Future of Tax Extender Legislation Uncertain

February 17, 2019 | Kristine Tidgren

On February 15, 2019, President Trump signed the Consolidated Appropriations Act, 2019, into law. This new law averted a second government shutdown and funded the IRS through the end of September, 2019. The law did not include any provisions to retroactively revive and extend 26 temporary tax breaks that expired at the end of 2017. It is unclear whether such legislation may be addressed in the near future. In the meantime, taxpayers are filing 2018 returns without the benefit of the following tax provisions:

  • IRC § 108(a)(1)(E)(ii) discharge of qualified principal residence indebtedness exclusion from income
  • IRC § 163(h)(3)(E) provision allowing premiums paid or accrued for qualified mortgage insurance by a taxpayer in connection with acquisition indebtedness for a qualified residence to be treated as qualified residence interest.
  • IRC § 222  above-the-line deduction for qualified tuition and related expenses
  • IRC § 25C credit for nonbusiness energy property
  • IRC § 30B credit for new qualified fuel cell motor vehicles
  • IRC § 30C credit for alternative fuel vehicle refueling property
  • IRC § 30D credit for 2-wheeled plug-in electric vehicles
  • IRC §40 second generation biofuel producer credit
  • IRC § 40A biodiesel and renewable diesel incentives
  • IRC § 45(d) credits with respect to the following:
    • Closed-loop biomass facility
    • Open-loop biomass facility
    • Geothermal energy facilities
    • Landfill gas facilities
    • Trash facilities
    • Marine and hydrokinetic renewable energy facilities
  • IRC § 45L credit for energy-efficient new homes
  • IRC § 168(l) special depreciation allowance for qualified second generation biofuel plant property

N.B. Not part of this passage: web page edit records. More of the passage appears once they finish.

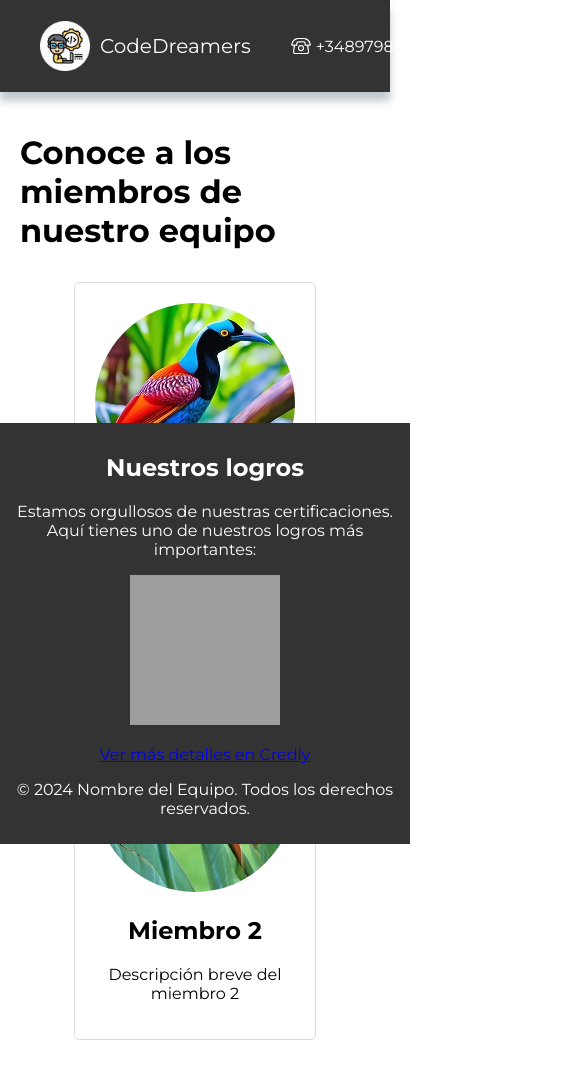
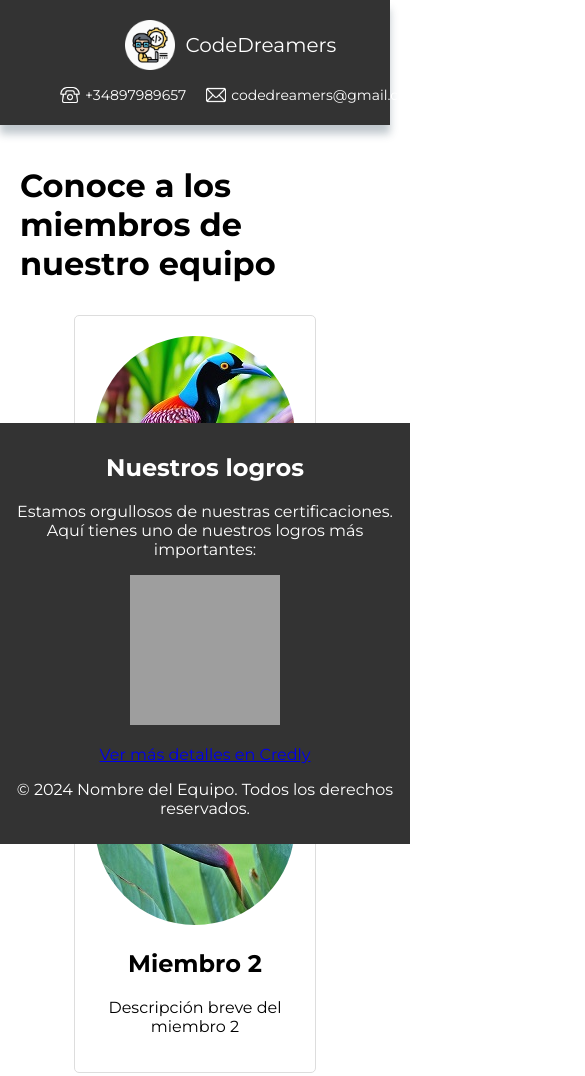
Before and after one commit to tizzifona/Landing-Page, a plain HTML site: page index.html in a window 390 px wide. Shown: the top 1076 px of the page, 585 px wide, since content can reach past the window. Drawn offline with Linux system fonts and the light colour scheme; grey boxes are pictures that could not be loaded.

Commit message:
Added responsive styles for header, fixed link in logo

```diff
--- a/index.html
+++ b/index.html
@@ -17,7 +17,7 @@
   <body>
     <header>
       <div class="header-container">
-        <a class="main-logo" href="/">
+        <a class="main-logo" href="index.html">
           <img class="logo-img" src="images/logo.png" alt="logo" />
           CodeDreamers</a
         >
--- a/styles.css
+++ b/styles.css
@@ -18,7 +18,7 @@ header {
 .header-container {
   display: flex;
   align-items: center;
-  /* justify-content: space-around; */
+  flex-wrap: wrap;
 }
 
 .main-logo {
@@ -73,6 +73,30 @@ header {
   margin-right: 5px;
 }
 
+@media (max-width: 768px) {
+  .header-container {
+    flex-direction: column;
+    text-align: center;
+  }
+
+  .main-logo {
+    margin-bottom: 15px;
+  }
+
+  .header-contacts {
+    margin: 0;
+  }
+
+  .contacts-link {
+    font-size: 14px;
+
+    .logo-img {
+      width: 40px;
+      height: 40px;
+    }
+  }
+}
+
 main {
   padding: 20px;
   min-height: 300px;
```
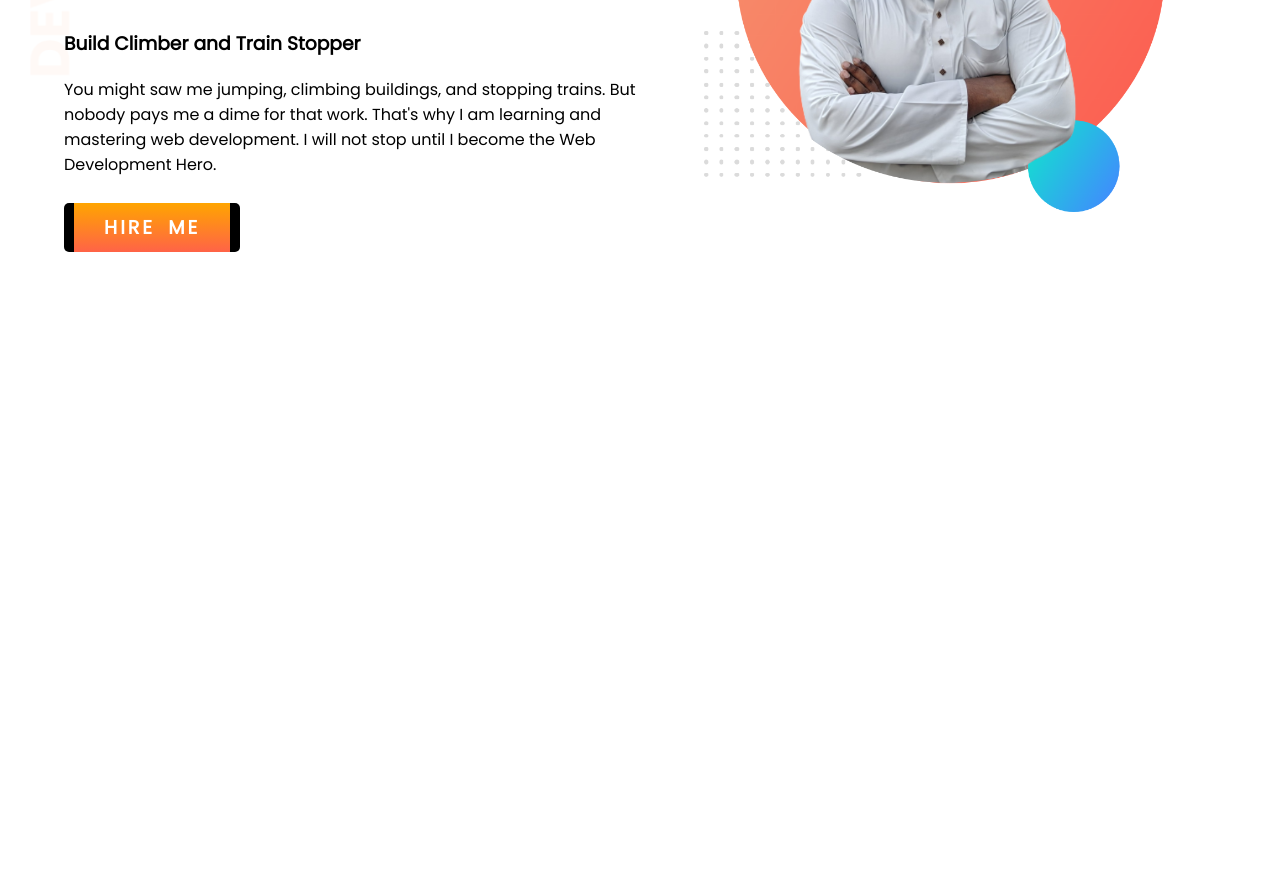
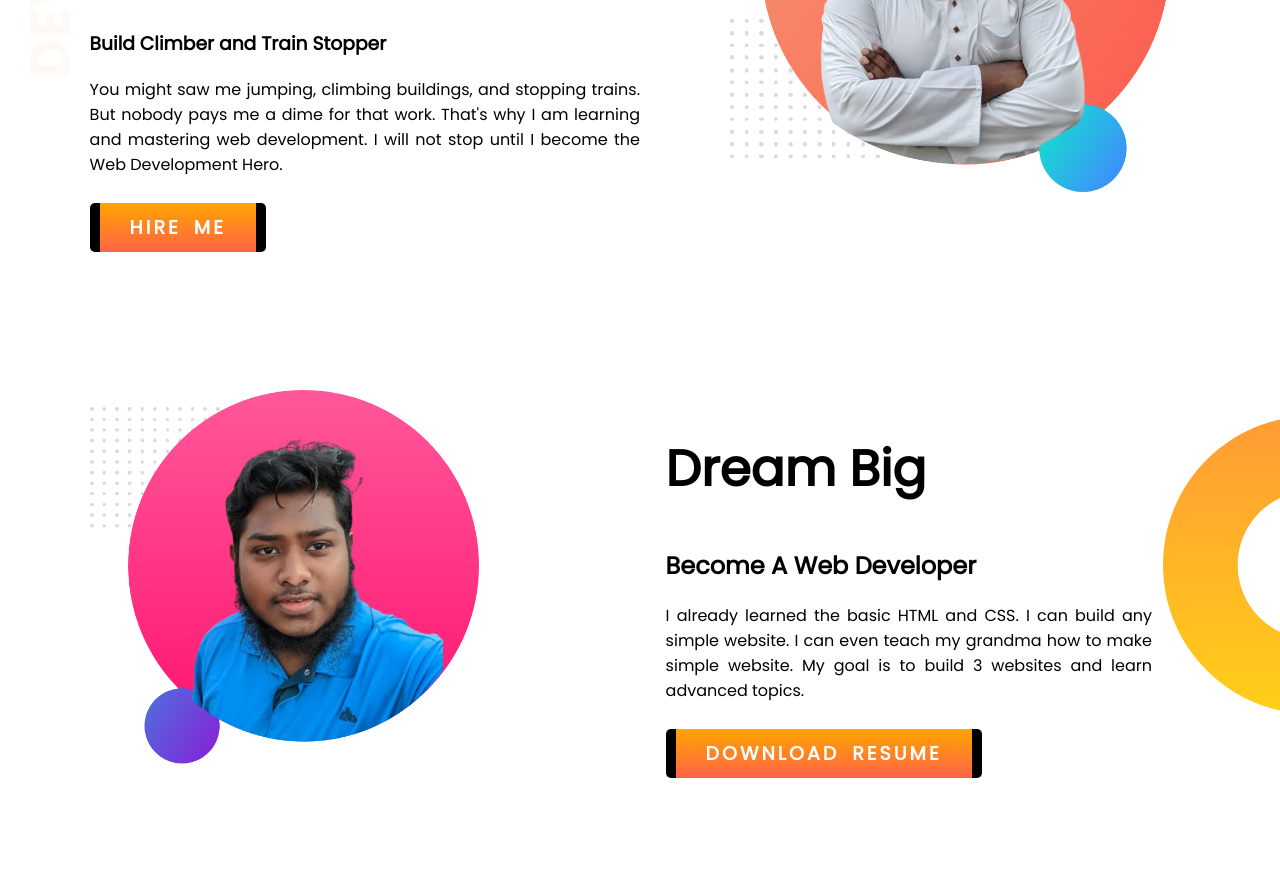
Before and after one commit to faazizpro/fahad-portfolio, a plain HTML site: page index.html in a window 1280 px wide. Shown: the part 284-1162 px from the top of the page. Before the commit the page ends 800 px from the top, so only its background shows below. Drawn offline with Linux system fonts and the light colour scheme.

Commit message:
added dream section

```diff
--- a/index.html
+++ b/index.html
@@ -23,5 +23,21 @@
             </div>
     </section>
 
+    <section class="dream-big">
+        <div class="half-width">
+            <img src="/images/pro-bg.png" alt="dream">
+        </div>
+
+        <div class="half-width extra">
+            <h1>Dream Big</h>
+            <h2>Become A Web Developer</h2>
+            <p>
+                I already learned the basic HTML and CSS. I can build any simple website. I can even teach my grandma how to make simple website. My goal is to build 3 websites and learn advanced topics.
+
+            </p>
+
+            <a class="link-button" target="_blank" href="https://www.linkedin.com/in/fahad-abdul-aziz-faazizpro-807638149/">DOWNLOAD RESUME</a>
+        </div>
+    </section>
 </body>
 </html>
--- a/style.css
+++ b/style.css
@@ -30,7 +30,7 @@ section{
 
 .half-width{
     width: 50%;
-    padding-left: 5%;
+    padding-left: 7%;
     margin-top: 3%;
 }
 
@@ -53,3 +53,23 @@ section{
     border-left: 10px solid black;
     border-right: 10px solid black;
 }
+
+.dream-big{
+    margin-top: 100px;
+    margin-bottom: 100px;
+}
+
+p{
+    text-align: justify;
+}
+
+.extra{
+    padding-right: 10%;
+}
+
+.dream-big{
+    background-image: url(/images/dream-bg.png);
+    background-repeat: no-repeat;
+    background-position: right;
+
+}
```
Also changed, not shown: images/pro-bg.png (added).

For a complete list of expired tax provisions, see this report.